Filmmaker Tourmaline’s “Salacia” is an experimental portrait of Jones. It takes place in 19th century free black community in upper Manhattan that was demolished in 1855 to create Central Park.
The LGBTQ+ specific One Archives at USC will be hosting a screening of the film on Thursday, Feb. 6 from 7-9:50 p.m. at the Ray Stark Family Theatre on USC campus.
The film features both a narrative and non-narrative structure to tell the story as Jones “discovers her power in the face of systemic transphobia and racism,” according to a press release.
Tourmaline is an activist, filmmaker and writer. Her work highlights the capacity of Black queer and trans people and communities to make and transform worlds. Tourmaline is also the coeditor of “Trap Door,” an anthology on trans cultural production. She is the recipient of the 2018 Publishing Triangle Award, Special Mention at 2018 Outfest Film Festival, 2017 HBO & Queer/Art Prize and 2016 Art Matters Foundation Grant.

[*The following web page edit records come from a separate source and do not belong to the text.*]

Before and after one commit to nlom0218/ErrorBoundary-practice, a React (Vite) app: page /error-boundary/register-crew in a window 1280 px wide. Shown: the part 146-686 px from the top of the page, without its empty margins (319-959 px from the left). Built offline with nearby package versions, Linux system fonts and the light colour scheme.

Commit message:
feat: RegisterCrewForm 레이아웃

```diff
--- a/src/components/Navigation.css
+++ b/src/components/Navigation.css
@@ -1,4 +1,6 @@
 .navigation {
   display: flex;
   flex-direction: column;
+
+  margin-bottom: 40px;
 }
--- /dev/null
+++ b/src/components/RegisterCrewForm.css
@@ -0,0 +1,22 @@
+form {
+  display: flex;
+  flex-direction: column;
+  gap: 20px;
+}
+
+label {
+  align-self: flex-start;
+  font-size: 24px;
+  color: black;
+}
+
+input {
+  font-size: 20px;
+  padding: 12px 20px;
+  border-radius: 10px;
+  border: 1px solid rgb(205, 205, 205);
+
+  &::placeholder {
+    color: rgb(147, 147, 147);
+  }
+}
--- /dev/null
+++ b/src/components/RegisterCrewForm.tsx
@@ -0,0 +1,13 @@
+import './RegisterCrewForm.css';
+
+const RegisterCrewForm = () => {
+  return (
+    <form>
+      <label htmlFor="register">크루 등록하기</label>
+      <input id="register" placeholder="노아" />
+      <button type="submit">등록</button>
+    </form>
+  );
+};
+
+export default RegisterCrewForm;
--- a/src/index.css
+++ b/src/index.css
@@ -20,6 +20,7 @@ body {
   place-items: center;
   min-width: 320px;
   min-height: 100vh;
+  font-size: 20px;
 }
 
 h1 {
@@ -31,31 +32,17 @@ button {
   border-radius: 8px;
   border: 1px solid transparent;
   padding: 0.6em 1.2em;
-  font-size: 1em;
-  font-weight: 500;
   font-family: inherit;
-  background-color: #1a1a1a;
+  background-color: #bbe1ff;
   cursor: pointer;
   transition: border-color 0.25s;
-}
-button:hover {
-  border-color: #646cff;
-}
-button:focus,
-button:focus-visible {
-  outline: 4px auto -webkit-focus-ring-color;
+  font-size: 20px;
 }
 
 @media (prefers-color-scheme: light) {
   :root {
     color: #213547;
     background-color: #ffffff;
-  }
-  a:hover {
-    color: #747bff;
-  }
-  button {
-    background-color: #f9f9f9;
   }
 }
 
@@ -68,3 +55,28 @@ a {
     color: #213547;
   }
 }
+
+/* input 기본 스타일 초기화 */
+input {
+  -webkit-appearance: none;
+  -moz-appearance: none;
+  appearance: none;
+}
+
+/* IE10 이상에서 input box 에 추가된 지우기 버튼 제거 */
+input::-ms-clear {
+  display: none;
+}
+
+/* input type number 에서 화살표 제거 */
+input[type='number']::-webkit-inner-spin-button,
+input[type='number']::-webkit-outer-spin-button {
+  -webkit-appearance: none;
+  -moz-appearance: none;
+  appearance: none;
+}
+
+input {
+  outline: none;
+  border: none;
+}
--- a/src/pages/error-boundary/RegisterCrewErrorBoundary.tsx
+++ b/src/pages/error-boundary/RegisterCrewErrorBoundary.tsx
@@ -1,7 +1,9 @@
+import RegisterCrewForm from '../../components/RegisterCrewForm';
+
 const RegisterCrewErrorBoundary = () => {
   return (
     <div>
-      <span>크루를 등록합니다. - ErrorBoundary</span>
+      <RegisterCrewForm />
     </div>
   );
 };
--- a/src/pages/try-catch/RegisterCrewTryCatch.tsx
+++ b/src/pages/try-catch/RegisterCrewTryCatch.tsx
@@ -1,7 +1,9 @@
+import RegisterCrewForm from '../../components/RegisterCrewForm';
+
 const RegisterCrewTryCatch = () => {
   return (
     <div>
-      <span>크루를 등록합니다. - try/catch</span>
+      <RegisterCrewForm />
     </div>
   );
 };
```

The event will also feature a panel discussion on speculative reconstruction, archival collage on film, and black histories and futures with UCLA Associate Professor Uri McMillan. An Associate Professor in the Department of African American Studies, McMillan is a cultural historian who researches and writes in the interstices between queer theory, black cultural studies, performance studies and contemporary art. His first book, “Embodied Avatars: Genealogies of Black Feminist Art and Performance” (NYU, 2015) is on black performance art, objecthood, and avatars staged by black women artists. He has published articles on performance art, digital media, hip-hop, photography, and nineteenth-century performance cultures in varied arenas such as “Women and Performance: A Journal of Feminist Theory,” “Souls: A Critical Journal of Black Politics, Culture, and Society,” “GLQ: A Journal of Gay and Lesbian Studies” and “e-misferica.”
Filmmaker Arthur Jafa’s “The White Album” will also be screened during the event. The film is a 30-minute collage of “appropriated music videos, CCTV and cellphone footage, viral clips, and documentary snippets are edited to form an audiovisual tapestry of race relations in America through the lens of white identity, constituting a hallucinogenic dream about race and power.”
One Archives at USC will be hosting a screening of the film on Thursday, Feb. 6 from 7-9:50 p.m. at the Ray Stark Family Theatre on USC campus (108 USC University Park Campus, Los Angeles, CA 90089). For more information, visit https://one.usc.edu/program/speculative-archives-and-black-histories-screening-and-conversation-arthur-jafa-and